نتیجه گیری انگلیسی
Several conclusions can be drawn from our study. Our results confirm the effectiveness of central bank reforms that highly modify the level of CBI, since these changes represent structural breaks for the inflation rate dynamics. This evidence confirms the belief that credible changes in the degree of independence of a central bank can affect the inflation rate dynamics by influencing the inflationary expectations of economic agents. Based on a panel data analysis for the period 1972–2010, this paper confirms the negative relationship between inflation and an index of economic independence, computed following the procedure set up by Grilli et al. (1991). In line with their results, we do not find a significant relationship between inflation and an index of political independence. Moreover, the negative relationship is confirmed analyzing both the Grilli et al. (1991) and the Cukierman et al. (1992) overall CBI indices. We provide evidence concerning the importance of computing dynamic CBI indices. Throughout our analysis we underline how the level of CBI changed drastically for some of the analyzed countries. Thus, by computing dynamic CBI indices, we are better able to capture the link between the degree of central bank independence and inflation. This is confirmed by comparing the estimates obtained by using dynamic CBI indices and the ones implemented with a dummy variable that captures changes in CBI indices, but not their magnitude.

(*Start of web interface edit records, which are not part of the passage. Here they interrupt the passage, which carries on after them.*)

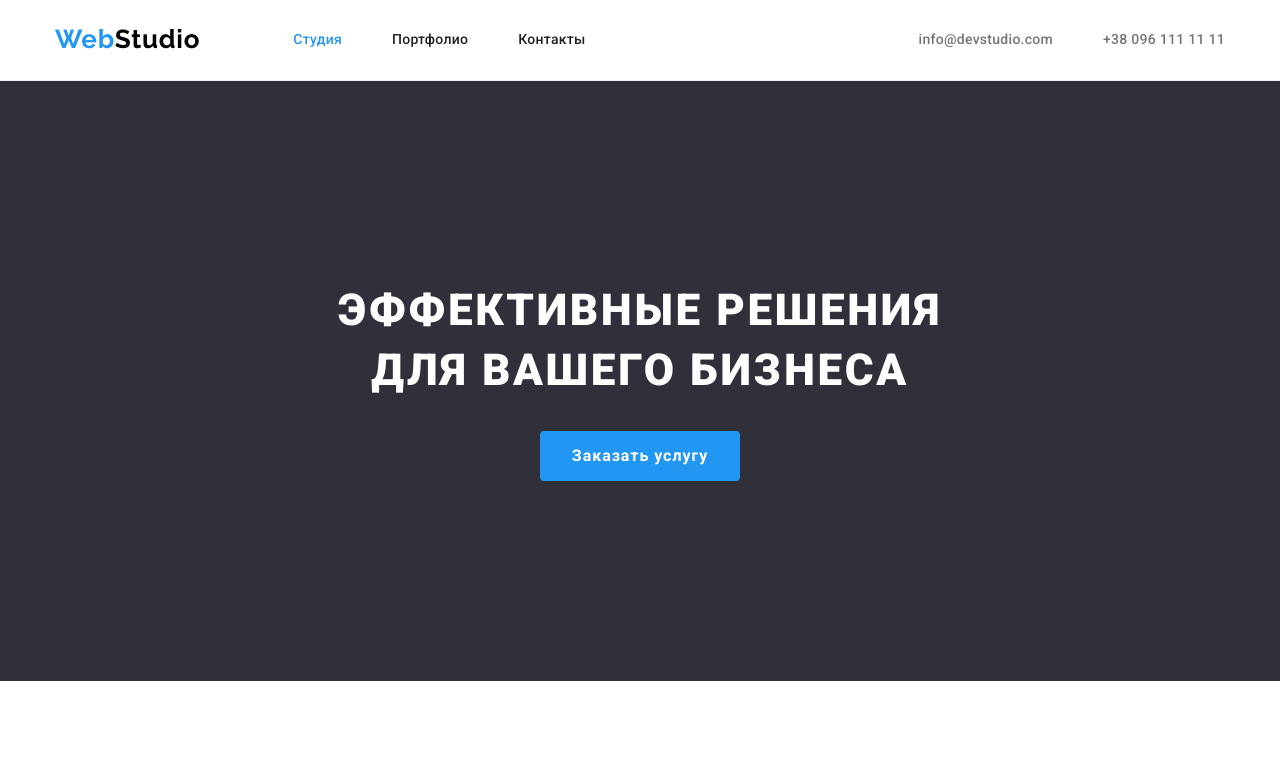
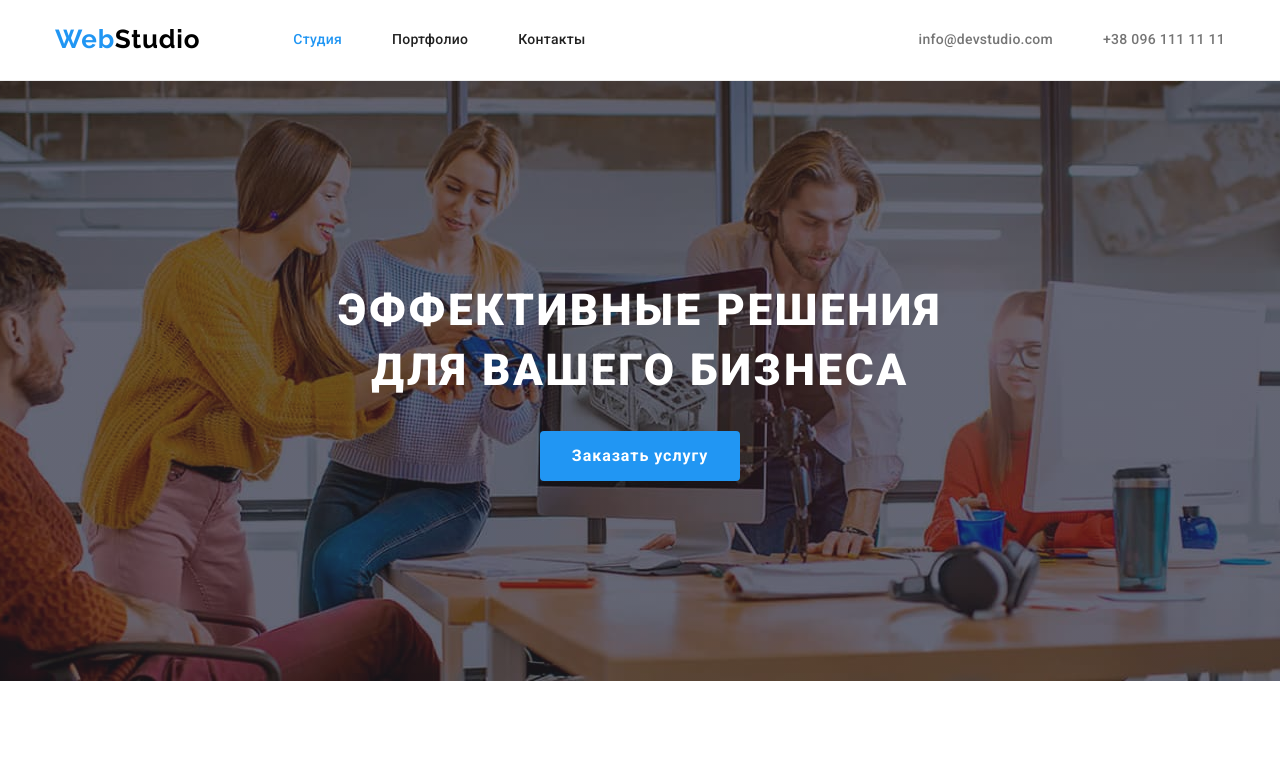
Before and after one commit to VIACHESLAV-ANT/goit-markup-hw-04, a plain HTML site: page index.html in a window 1280 px wide. Shown: the top 771 px of the page. Drawn offline with nearby package versions, Linux system fonts and the light colour scheme.

Commit message:
додання фотки в хедері

```diff
--- a/css/style.css
+++ b/css/style.css
@@ -173,9 +173,18 @@ header .logo{
 .hero{
     background-color: var(--bgc-up-color);
     color: var(--white-color);
-
+    height: 600px;
+    max-width: 1600px;
+    margin-left: auto;
+    margin-right: auto;
     text-align: center;
     padding: 200px 0;
+    /* background-image: url(../images/hero.jpg); */
+    background-image: linear-gradient(to right, rgba(47, 48, 58, 0.4), rgba(47, 48, 58, 0.4)), url(../images/hero.jpg);
+    background-size: cover;
+    background-repeat: no-repeat;
+    background-position: center;
+
 }
 
 .hero-title{
```
Also changed, not shown: images/envelope.svg (deleted).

We focus here on a sample of advanced economies, however future research might investigate whether changes in central bank legislation represent structural breaks in inflation rate dynamics also for emerging markets and developing countries. For these economies, the results may differ, considering the previous evidence obtained by Cukierman et al. (1992) and Crowe and Meade (2008), due to the different economic and fiscal structure of these economies. The Global Financial Crisis brought new light to the concept of central bank independence and the need to reconsider the central bank's role for banking supervision (Masciandaro, 2012) and financial stability. However, new time inconsistency problems may arise in the presence of conflicting central bank objectives, i.e. price and financial stability (Valencia and Ueda, 2012). For this reason, future research might be directed to extending central bank independence indices to include not only indicators of central bank financial strength (Perera et al., 2012), but also the presence of possible conflicting objectives in the mandate of the central bank. Acknowledgements We are particularly grateful to the Editor, Iftekhar Hasan, the anonymous referee, Frédérique Bec and Cristina Terra for valuable suggestions. We would also like to thank Donato Masciandaro, Alex Cukierman, Pierre Siklos, Oana Peia and all the participants of Finlawmetrics 2012, organized by the Paolo Baffi Centre of Bocconi University (Milan, Italy), for useful comments. The usual disclaimer applies.